Extracted records:
= = = = = = =
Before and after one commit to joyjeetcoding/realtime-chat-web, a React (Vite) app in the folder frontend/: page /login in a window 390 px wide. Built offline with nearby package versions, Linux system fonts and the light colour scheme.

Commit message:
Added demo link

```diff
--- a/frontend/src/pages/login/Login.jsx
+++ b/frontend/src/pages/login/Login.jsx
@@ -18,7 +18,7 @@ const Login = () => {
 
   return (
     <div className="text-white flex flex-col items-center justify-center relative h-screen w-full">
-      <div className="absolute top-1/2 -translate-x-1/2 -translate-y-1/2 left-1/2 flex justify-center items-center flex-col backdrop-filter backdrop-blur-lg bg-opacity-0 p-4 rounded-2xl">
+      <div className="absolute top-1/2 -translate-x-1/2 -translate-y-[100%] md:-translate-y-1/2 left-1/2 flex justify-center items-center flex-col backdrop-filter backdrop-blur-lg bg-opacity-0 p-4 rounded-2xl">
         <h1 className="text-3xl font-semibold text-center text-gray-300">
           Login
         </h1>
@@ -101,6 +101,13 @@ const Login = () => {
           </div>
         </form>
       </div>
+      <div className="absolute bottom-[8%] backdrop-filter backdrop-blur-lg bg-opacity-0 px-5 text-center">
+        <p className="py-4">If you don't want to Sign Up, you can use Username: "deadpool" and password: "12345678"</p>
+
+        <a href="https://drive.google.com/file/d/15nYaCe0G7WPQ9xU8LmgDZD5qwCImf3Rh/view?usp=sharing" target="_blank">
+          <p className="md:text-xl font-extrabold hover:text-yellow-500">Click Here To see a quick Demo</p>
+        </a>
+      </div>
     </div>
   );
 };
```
= = = = = = =
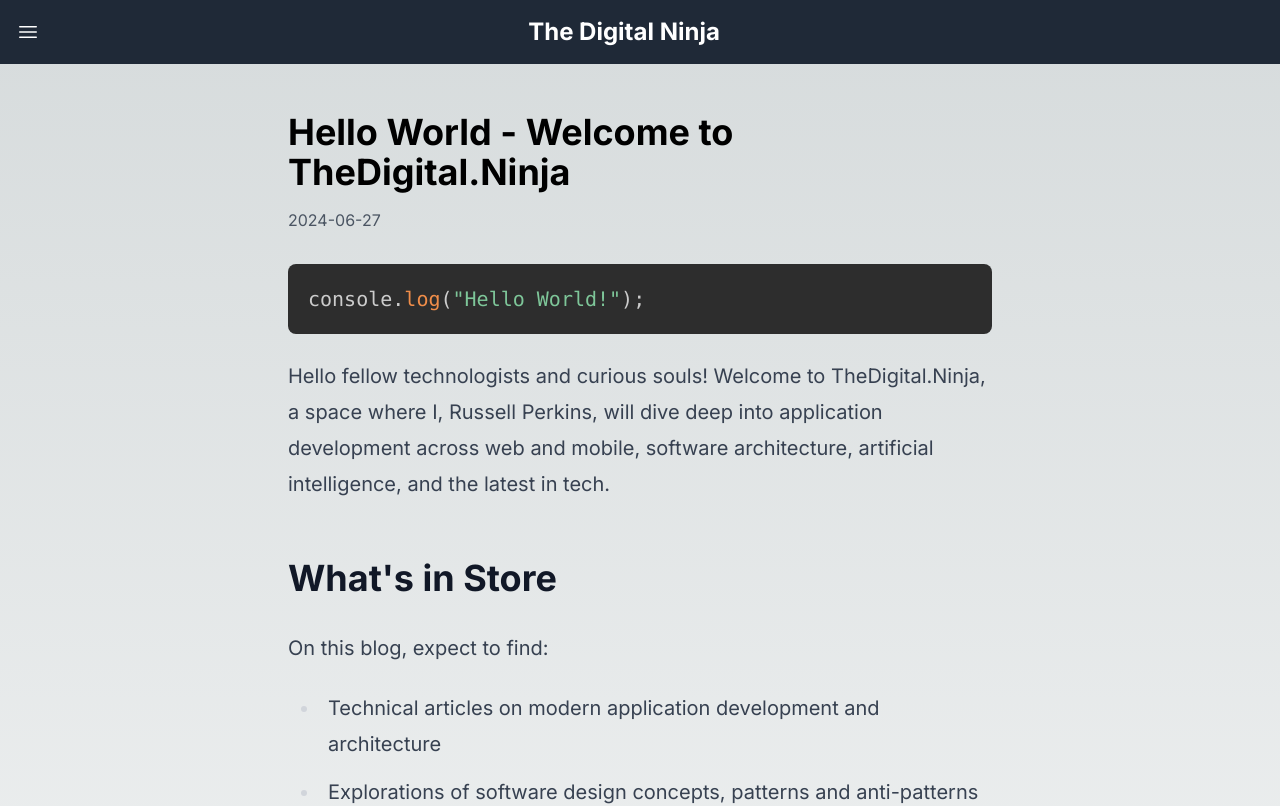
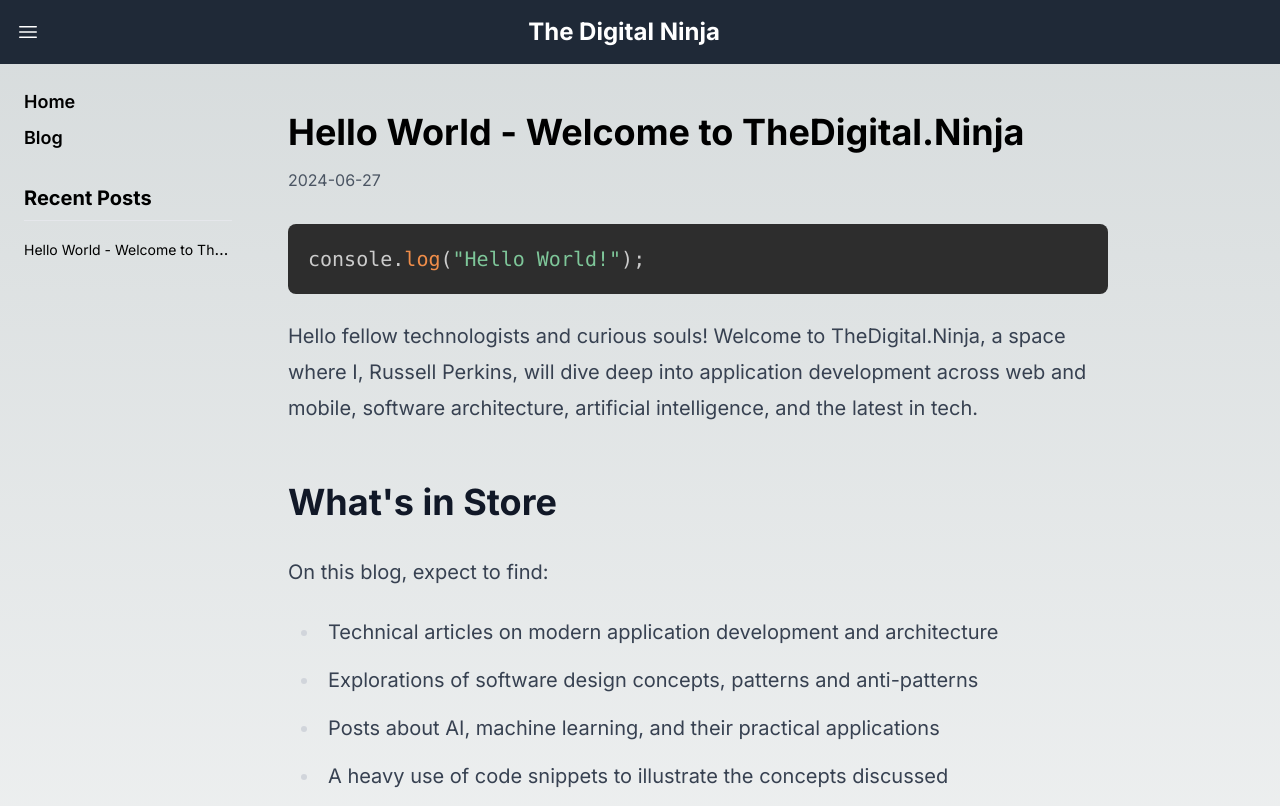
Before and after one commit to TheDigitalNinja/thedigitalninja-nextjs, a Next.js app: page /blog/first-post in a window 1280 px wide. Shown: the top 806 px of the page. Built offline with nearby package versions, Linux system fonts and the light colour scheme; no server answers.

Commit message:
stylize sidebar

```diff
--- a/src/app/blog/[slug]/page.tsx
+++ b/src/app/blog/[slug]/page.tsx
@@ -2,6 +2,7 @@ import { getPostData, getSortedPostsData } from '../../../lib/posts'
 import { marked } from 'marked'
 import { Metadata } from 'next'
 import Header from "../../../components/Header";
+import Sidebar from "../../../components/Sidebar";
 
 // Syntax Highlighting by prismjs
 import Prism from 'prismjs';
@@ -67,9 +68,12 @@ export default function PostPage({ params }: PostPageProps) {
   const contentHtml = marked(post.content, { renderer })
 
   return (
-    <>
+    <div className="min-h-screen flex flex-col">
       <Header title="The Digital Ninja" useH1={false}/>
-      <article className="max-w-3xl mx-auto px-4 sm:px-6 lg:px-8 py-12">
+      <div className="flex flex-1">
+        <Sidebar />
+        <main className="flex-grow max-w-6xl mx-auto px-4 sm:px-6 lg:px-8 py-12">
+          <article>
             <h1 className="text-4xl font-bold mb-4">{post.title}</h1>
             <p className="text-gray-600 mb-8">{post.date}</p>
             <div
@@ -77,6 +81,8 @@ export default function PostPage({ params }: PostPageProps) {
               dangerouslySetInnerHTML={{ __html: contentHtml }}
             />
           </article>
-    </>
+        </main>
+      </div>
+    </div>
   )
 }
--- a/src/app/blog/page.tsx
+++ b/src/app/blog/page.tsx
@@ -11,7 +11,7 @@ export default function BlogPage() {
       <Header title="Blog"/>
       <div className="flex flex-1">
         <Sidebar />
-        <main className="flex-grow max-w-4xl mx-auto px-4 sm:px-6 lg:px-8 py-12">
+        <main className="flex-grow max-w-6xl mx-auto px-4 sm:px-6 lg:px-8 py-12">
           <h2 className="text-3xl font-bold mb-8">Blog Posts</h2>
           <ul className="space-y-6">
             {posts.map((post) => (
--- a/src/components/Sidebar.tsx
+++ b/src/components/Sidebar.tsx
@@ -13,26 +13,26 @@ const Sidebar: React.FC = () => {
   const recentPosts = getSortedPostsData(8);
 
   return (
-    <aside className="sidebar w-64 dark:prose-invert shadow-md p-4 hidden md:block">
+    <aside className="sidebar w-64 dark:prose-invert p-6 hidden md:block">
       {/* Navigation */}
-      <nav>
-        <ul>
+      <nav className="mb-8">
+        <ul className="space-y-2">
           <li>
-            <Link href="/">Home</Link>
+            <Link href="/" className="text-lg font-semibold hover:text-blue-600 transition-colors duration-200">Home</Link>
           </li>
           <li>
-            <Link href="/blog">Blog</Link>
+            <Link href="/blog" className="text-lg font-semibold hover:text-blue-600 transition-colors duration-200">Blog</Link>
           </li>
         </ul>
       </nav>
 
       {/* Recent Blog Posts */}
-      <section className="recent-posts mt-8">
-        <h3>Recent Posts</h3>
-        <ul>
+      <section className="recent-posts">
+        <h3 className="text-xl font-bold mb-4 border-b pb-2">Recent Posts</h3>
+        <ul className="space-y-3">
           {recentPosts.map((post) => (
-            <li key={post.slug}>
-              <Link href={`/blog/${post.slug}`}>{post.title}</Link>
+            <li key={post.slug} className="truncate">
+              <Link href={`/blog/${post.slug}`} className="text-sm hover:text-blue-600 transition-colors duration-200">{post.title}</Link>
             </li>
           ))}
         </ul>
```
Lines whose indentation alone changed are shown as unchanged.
= = = = = = =
Exercise directions:
How many lines of the listing above hold "from"? Answer with the number alone.

Worked solution:
6